TASK PROMPT: Repeat the listing below exactly. Pictures do not belong in the copy.

STUDY MATERIAL:
════════════════

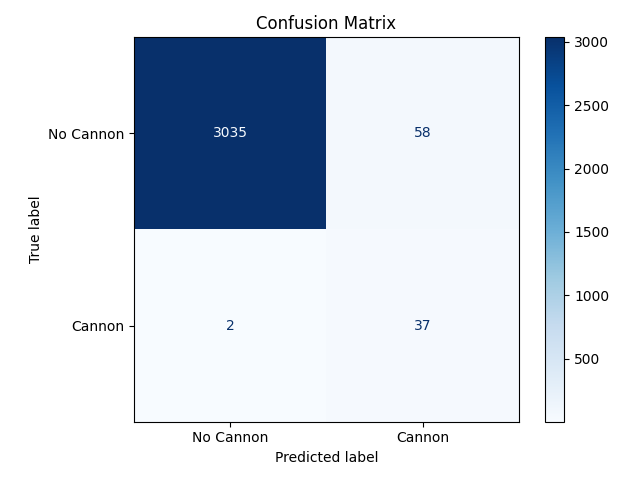
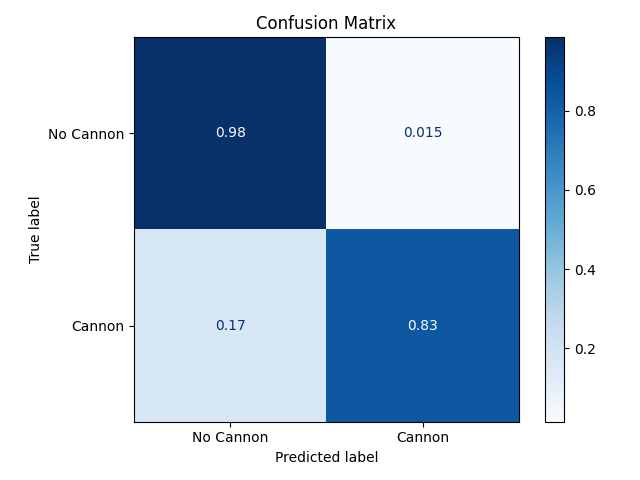
reducing chunk time and printing out avg time

diff --git a/test_script.py b/test_script.py
@@ -3,17 +3,18 @@ import librosa
 import numpy as np
 import csv
 import pandas as pd
-from sklearn.metrics import precision_score, recall_score, f1_score, classification_report, confusion_matrix, ConfusionMatrixDisplay
+from sklearn.metrics import classification_report, confusion_matrix, ConfusionMatrixDisplay
 import matplotlib.pyplot as plt
+import time
 
 # Config
 AUDIO_FOLDER = "recordings"
 GROUND_TRUTH_FILE = "positives.csv"
 OUTPUT_FILE = "detections.csv"
 SAMPLERATE = 44100
-CHUNK_DURATION = 0.5  # seconds
+CHUNK_DURATION = 0.1  # seconds
 THRESHOLD = 20
-MATCH_TOLERANCE = 0  # seconds to consider a true match
+MATCH_TOLERANCE = 0.5  # seconds to consider a true match
 LOW_FREQ_BAND = [0, 80]
 
 CLIP_THRESHOLD = 0.99  # threshold for float audio
@@ -42,7 +43,11 @@ def process_file(file_path):
     chunk_size = int(CHUNK_DURATION * sr)
     detections = []
 
+    start_time = time.time()
+    iteration_times = []
+
     for i in range(0, len(y), chunk_size):
+        iteration_start = time.time()
         chunk = y[i:i+chunk_size]
         if len(chunk) < chunk_size:
             break
@@ -51,6 +56,11 @@ def process_file(file_path):
         # if detect_clipping(chunk):
             timestamp = round(i / sr, 2)
             detections.append(timestamp)
+
+        iteration_times.append(time.time() - iteration_start)
+
+    average_time = sum(iteration_times) / len(iteration_times) if iteration_times else 0
+    print(f"⏱ Average time per iteration: {average_time:.5f} seconds")
 
     return detections
 
@@ -85,7 +95,7 @@ tp = fp = fn = 0
 all_detections = []
 
 for fname, detected in results.items():
-    detected = list(set(detected))  # Remove duplicates
+    # detected = set(detected))  # Remove duplicates
     truth = gt[gt["file_name"] == fname]["seconds"].tolist()
     truth_matched = [False] * len(truth)
 
@@ -151,9 +161,9 @@ print(classification_report(y_true, y_pred, target_names=["No Cannon", "Cannon"]
 
 # === Confusion Matrix ===
 
-cm = confusion_matrix(y_true, y_pred)
+cm = confusion_matrix(y_true, y_pred, normalize='true')
 disp = ConfusionMatrixDisplay(confusion_matrix=cm, display_labels=["No Cannon", "Cannon"])
-disp.plot(cmap='Blues', values_format='d')
+disp.plot(cmap='Blues')
 plt.title("Confusion Matrix")
 plt.tight_layout()
 plt.savefig("confusion_matrix.png")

════════════════

EXERCISE RESULT:
reducing chunk time and printing out avg time

diff --git a/test_script.py b/test_script.py
@@ -3,17 +3,18 @@ import librosa
 import numpy as np
 import csv
 import pandas as pd
-from sklearn.metrics import precision_score, recall_score, f1_score, classification_report, confusion_matrix, ConfusionMatrixDisplay
+from sklearn.metrics import classification_report, confusion_matrix, ConfusionMatrixDisplay
 import matplotlib.pyplot as plt
+import time
 
 # Config
 AUDIO_FOLDER = "recordings"
 GROUND_TRUTH_FILE = "positives.csv"
 OUTPUT_FILE = "detections.csv"
 SAMPLERATE = 44100
-CHUNK_DURATION = 0.5  # seconds
+CHUNK_DURATION = 0.1  # seconds
 THRESHOLD = 20
-MATCH_TOLERANCE = 0  # seconds to consider a true match
+MATCH_TOLERANCE = 0.5  # seconds to consider a true match
 LOW_FREQ_BAND = [0, 80]
 
 CLIP_THRESHOLD = 0.99  # threshold for float audio
@@ -42,7 +43,11 @@ def process_file(file_path):
     chunk_size = int(CHUNK_DURATION * sr)
     detections = []
 
+    start_time = time.time()
+    iteration_times = []
+
     for i in range(0, len(y), chunk_size):
+        iteration_start = time.time()
         chunk = y[i:i+chunk_size]
         if len(chunk) < chunk_size:
             break
@@ -51,6 +56,11 @@ def process_file(file_path):
         # if detect_clipping(chunk):
             timestamp = round(i / sr, 2)
             detections.append(timestamp)
+
+        iteration_times.append(time.time() - iteration_start)
+
+    average_time = sum(iteration_times) / len(iteration_times) if iteration_times else 0
+    print(f"⏱ Average time per iteration: {average_time:.5f} seconds")
 
     return detections
 
@@ -85,7 +95,7 @@ tp = fp = fn = 0
 all_detections = []
 
 for fname, detected in results.items():
-    detected = list(set(detected))  # Remove duplicates
+    # detected = set(detected))  # Remove duplicates
     truth = gt[gt["file_name"] == fname]["seconds"].tolist()
     truth_matched = [False] * len(truth)
 
@@ -151,9 +161,9 @@ print(classification_report(y_true, y_pred, target_names=["No Cannon", "Cannon"]
 
 # === Confusion Matrix ===
 
-cm = confusion_matrix(y_true, y_pred)
+cm = confusion_matrix(y_true, y_pred, normalize='true')
 disp = ConfusionMatrixDisplay(confusion_matrix=cm, display_labels=["No Cannon", "Cannon"])
-disp.plot(cmap='Blues', values_format='d')
+disp.plot(cmap='Blues')
 plt.title("Confusion Matrix")
 plt.tight_layout()
 plt.savefig("confusion_matrix.png")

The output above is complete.